PROBLEM TO WORK ON:
Faithfully repeat each entry below, minus the pictures.

RECORDS FOR THE TASK:
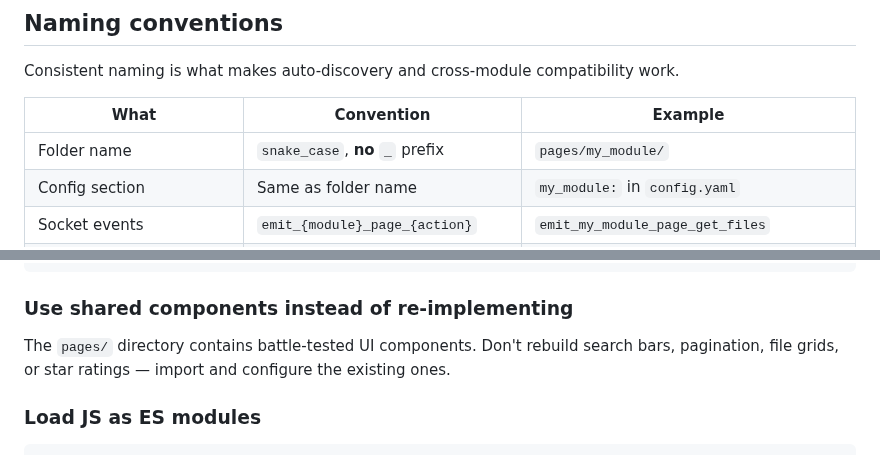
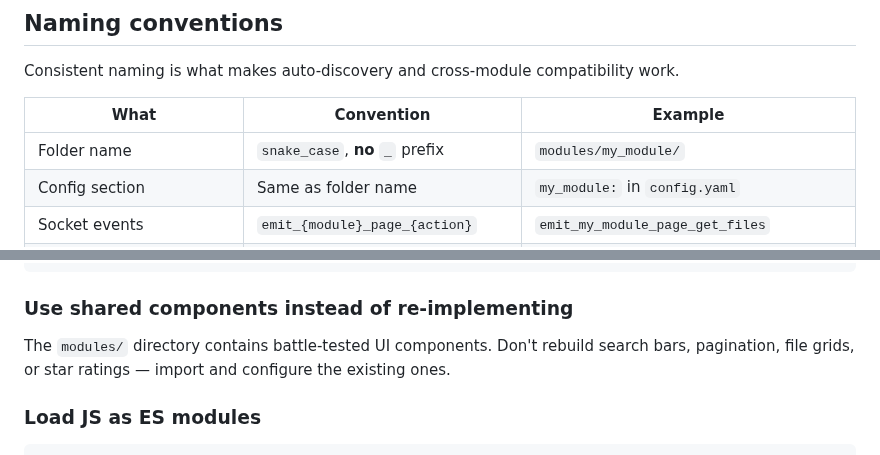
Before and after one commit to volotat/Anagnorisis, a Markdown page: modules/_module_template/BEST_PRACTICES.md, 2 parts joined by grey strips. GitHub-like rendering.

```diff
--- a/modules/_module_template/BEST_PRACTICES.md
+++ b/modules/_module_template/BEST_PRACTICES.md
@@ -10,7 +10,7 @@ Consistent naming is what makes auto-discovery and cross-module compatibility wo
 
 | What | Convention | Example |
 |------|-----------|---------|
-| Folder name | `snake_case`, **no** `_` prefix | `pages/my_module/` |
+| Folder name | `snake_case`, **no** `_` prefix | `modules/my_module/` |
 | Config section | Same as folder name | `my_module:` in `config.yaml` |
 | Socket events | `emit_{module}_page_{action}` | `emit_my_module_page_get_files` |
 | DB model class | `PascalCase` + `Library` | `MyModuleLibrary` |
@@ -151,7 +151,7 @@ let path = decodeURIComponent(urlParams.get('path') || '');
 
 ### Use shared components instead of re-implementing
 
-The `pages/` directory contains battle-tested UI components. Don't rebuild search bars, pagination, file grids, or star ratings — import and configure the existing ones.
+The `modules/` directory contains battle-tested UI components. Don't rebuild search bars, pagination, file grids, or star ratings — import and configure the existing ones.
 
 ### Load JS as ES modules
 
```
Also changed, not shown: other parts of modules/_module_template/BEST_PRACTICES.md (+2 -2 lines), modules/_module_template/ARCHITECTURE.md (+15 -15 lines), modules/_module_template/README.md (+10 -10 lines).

RESPONSE AREA:
Before and after one commit to volotat/Anagnorisis, a Markdown page: modules/_module_template/BEST_PRACTICES.md, 2 parts joined by grey strips. GitHub-like rendering.

```diff
--- a/modules/_module_template/BEST_PRACTICES.md
+++ b/modules/_module_template/BEST_PRACTICES.md
@@ -10,7 +10,7 @@ Consistent naming is what makes auto-discovery and cross-module compatibility wo
 
 | What | Convention | Example |
 |------|-----------|---------|
-| Folder name | `snake_case`, **no** `_` prefix | `pages/my_module/` |
+| Folder name | `snake_case`, **no** `_` prefix | `modules/my_module/` |
 | Config section | Same as folder name | `my_module:` in `config.yaml` |
 | Socket events | `emit_{module}_page_{action}` | `emit_my_module_page_get_files` |
 | DB model class | `PascalCase` + `Library` | `MyModuleLibrary` |
@@ -151,7 +151,7 @@ let path = decodeURIComponent(urlParams.get('path') || '');
 
 ### Use shared components instead of re-implementing
 
-The `pages/` directory contains battle-tested UI components. Don't rebuild search bars, pagination, file grids, or star ratings — import and configure the existing ones.
+The `modules/` directory contains battle-tested UI components. Don't rebuild search bars, pagination, file grids, or star ratings — import and configure the existing ones.
 
 ### Load JS as ES modules
 
```
Also changed, not shown: other parts of modules/_module_template/BEST_PRACTICES.md (+2 -2 lines), modules/_module_template/ARCHITECTURE.md (+15 -15 lines), modules/_module_template/README.md (+10 -10 lines).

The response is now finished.